Question: Can I lose my sight from Dry Eye?
Dr. Miranda: It's possible to lose your best vision because of it. For instance, the purpose of the tears is to coat the cornea, and the nerves in the cornea. The cornea has more nerves per square area than anywhere else in the body, making it the most sensitive part of your body.
If the tears dry up and evaporate, then the nerves are exposed. The cornea becomes inflamed and desiccated. That inflammation, called Keratitis, disturbs your vision and definitely can reduce your best-corrected vision. It doesn't mean it cannot be corrected, but it does threaten your vision and makes your vision sub-optimal.
A lot of people don't realize that the tear film plays a significant role in the refraction of your vision. Therefore, without stable tear film often you won't have stable vision.
Question: Who is most likely to get dry eye?

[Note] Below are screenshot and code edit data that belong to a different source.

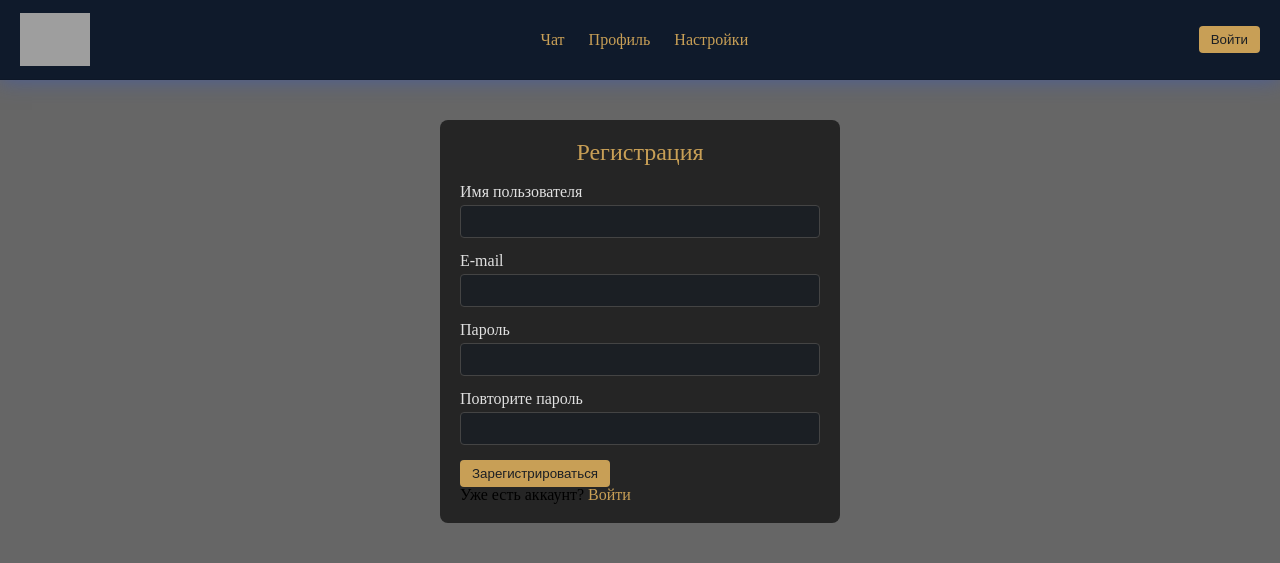
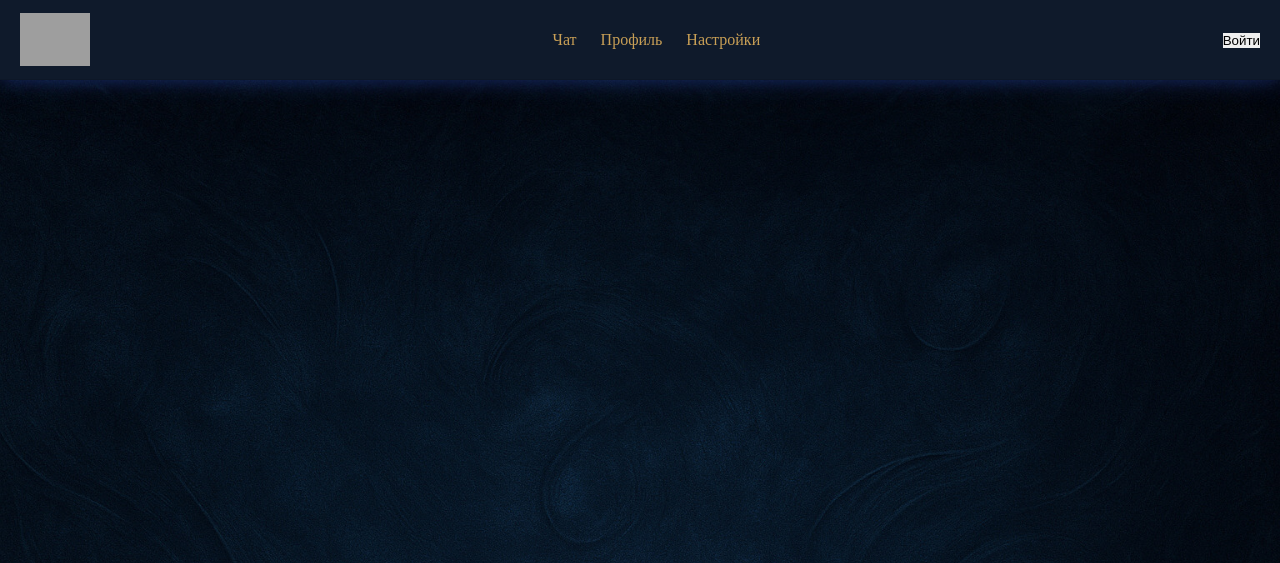
Before and after one commit to RAIVZ/my-project, a PHP site: page / in a window 1280 px wide. Shown: the top 563 px of the page. Run offline with PHP 8.4, Linux system fonts and the light colour scheme; grey boxes are pictures that could not be loaded.

Commit message:
my-project

```diff
--- a/package.json
+++ b/package.json
@@ -19,6 +19,6 @@
   "homepage": "https://github.com/RAIVZ/my-project#readme",
   "description": "",
   "dependencies": {
-    "express": "^5.1.0"
+    "express": "^4.18.2"
   }
 }
--- a/public/css.css
+++ b/public/css.css
@@ -123,7 +123,7 @@
   overflow: hidden;
   white-space: nowrap;
 }
-.button {
+.loginBtn {
   background: #c89f56;
   border: none;
   padding: 6px 12px;
--- a/public/index.html
+++ b/public/index.html
@@ -6,7 +6,7 @@
 	<link rel="stylesheet" href="./css.css">
 	<title>мой тренинг</title>
 </head>
-<body >
+<body>
 	<div class="wrapper">
 		<header class="header">
 	<div class="header__inner">
@@ -32,36 +32,11 @@
 			<img src="" alt="Аватар" class="header__avatar" id="avatarImg">
 			<input type="file" accept="image/*" id="avatarInput" class="visually-hidden">
 		</label>
-		<button class="button" id="logoutBtn">Выйти</button>
+		<button class="loginBtn" id="logoutBtn">Выйти</button>
     </div>
 	</div>
 	</div>
 	</header>
-	<section class="auth-section">
-  <div class="auth__container">
-    <h2 class="auth__title">Регистрация</h2>
-    <form id="registerForm" class="auth__form">
-      <div class="auth__field">
-        <label for="username">Имя пользователя</label>
-        <input type="text" id="username" name="username" required>
-      </div>
-      <div class="auth__field">
-        <label for="email">E-mail</label>
-        <input type="email" id="email" name="email" required>
-      </div>
-      <div class="auth__field">
-        <label for="password">Пароль</label>
-        <input type="password" id="password" name="password" required>
-      </div>
-      <div class="auth__field">
-        <label for="confirmPassword">Повторите пароль</label>
-        <input type="password" id="confirmPassword" name="confirmPassword" required>
-      </div>
-      <button type="submit" class="button">Зарегистрироваться</button>
-    </form>
-    <p>Уже есть аккаунт? <a href="/login" class="auth__switch">Войти</a></p>
-  </div>
-</section>
 	<main class="main _container">
 		<section class="wer">
 		</section>
--- a/public/script.js
+++ b/public/script.js
@@ -1,79 +1 @@
 "use strict"
-
-document.addEventListener('DOMContentLoaded', () => {
-  const loginSection  = document.getElementById('headerLogin');
-  const userSection   = document.getElementById('headerUser');
-  const loginBtn      = document.getElementById('loginBtn');
-  const logoutBtn     = document.getElementById('logoutBtn');
-  const avatarInput   = document.getElementById('avatarInput');
-  const avatarImg     = document.getElementById('avatarImg');
-
-  // Проверка состояния (для демонстрации используем localStorage)
-  function updateUI() {
-    const user = JSON.parse(localStorage.getItem('user'));
-    if (user && user.avatarUrl) {
-      avatarImg.src = user.avatarUrl;
-      loginSection.style.display = 'none';
-      userSection.style.display = 'flex';
-    } else {
-      loginSection.style.display = 'block';
-      userSection.style.display = 'none';
-    }
-  }
-
-  // Обработчик Войти (для демо — сохраняем фиктивного пользователя)
-  loginBtn.addEventListener('click', () => {
-    const dummyUser = { avatarUrl: 'img/default-avatar.png' };
-    localStorage.setItem('user', JSON.stringify(dummyUser));
-    updateUI();
-  });
-
-  // Обработчик Выйти
-  logoutBtn.addEventListener('click', () => {
-    localStorage.removeItem('user');
-    updateUI();
-  });
-
-  // Смена аватара
-  avatarInput.addEventListener('change', () => {
-    const file = avatarInput.files[0];
-    if (!file) return;
-    const rd = new FileReader();
-    rd.onload = e => {
-      avatarImg.src = e.target.result;
-      const user = JSON.parse(localStorage.getItem('user')) || {};
-      user.avatarUrl = e.target.result;
-      localStorage.setItem('user', JSON.stringify(user));
-    };
-    rd.readAsDataURL(file);
-  });
-
-  updateUI();
-});
-
-document.getElementById('registerForm').addEventListener('submit', async e => {
-  e.preventDefault();
-  const data = {
-    username: e.target.username.value,
-    email: e.target.email.value,
-    password: e.target.password.value,
-    confirmPassword: e.target.confirmPassword.value
-  };
-  if (data.password !== data.confirmPassword) {
-    alert('Пароли не совпадают');
-    return;
-  }
-  try {
-    const res = await fetch('/api/register', {
-      method: 'POST',
-      headers: { 'Content-Type': 'application/json' },
-      body: JSON.stringify(data)
-    });
-    if (!res.ok) throw await res.text();
-    alert('Регистрация прошла успешно');
-    window.location.href = '/login';
-  } catch (err) {
-    console.error(err);
-    alert('Ошибка регистрации: ' + err);
-  }
-});
```
Also changed, not shown: server.js (+23 -12 lines), img/EE.png (deleted), img/ef4fca19-2bba-45f2-bc45-83aaa0b29c4a.png (deleted), img/metal.png (deleted), package-lock.json, public/img/анпр.jpg (renamed from img/анпр.jpg), 3 other files.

Dr. Miranda: More females are affected by dry eye. Also, seniors because as people age they don't produce as many tears. People who work on the computer or on electronic devices for long periods of time also have a higher chance, because they will naturally blink less, or will be partial blinkers. The blink reflex is to distribute the tears evenly across the corneal surface.
Therefore, if you are concentrating on reading, or looking at digital devices, you blink a lot less. We are supposed to blink 14,000 times a day, and these folks might blink 1/3 of the amount. This can cause issues with the glands, which produce the lipid part of the tears (the oily part of the tear) because you are not blinking fully. We are also seeing dry eye in younger people now, and I believe it's because they are staring at these digital devices more than ever.
Question: Will wearing blue light protection glasses while on digital devices prevent me from getting dry eye from them?
Dr. Miranda: This is two different things. The blue light glasses protect from the blue light radiating from the devices LED screens. That's more of a future of your vision protection rather than a counter to dry eye. It won't remind you to blink. Two different issues. When we need to focus, we naturally blink less.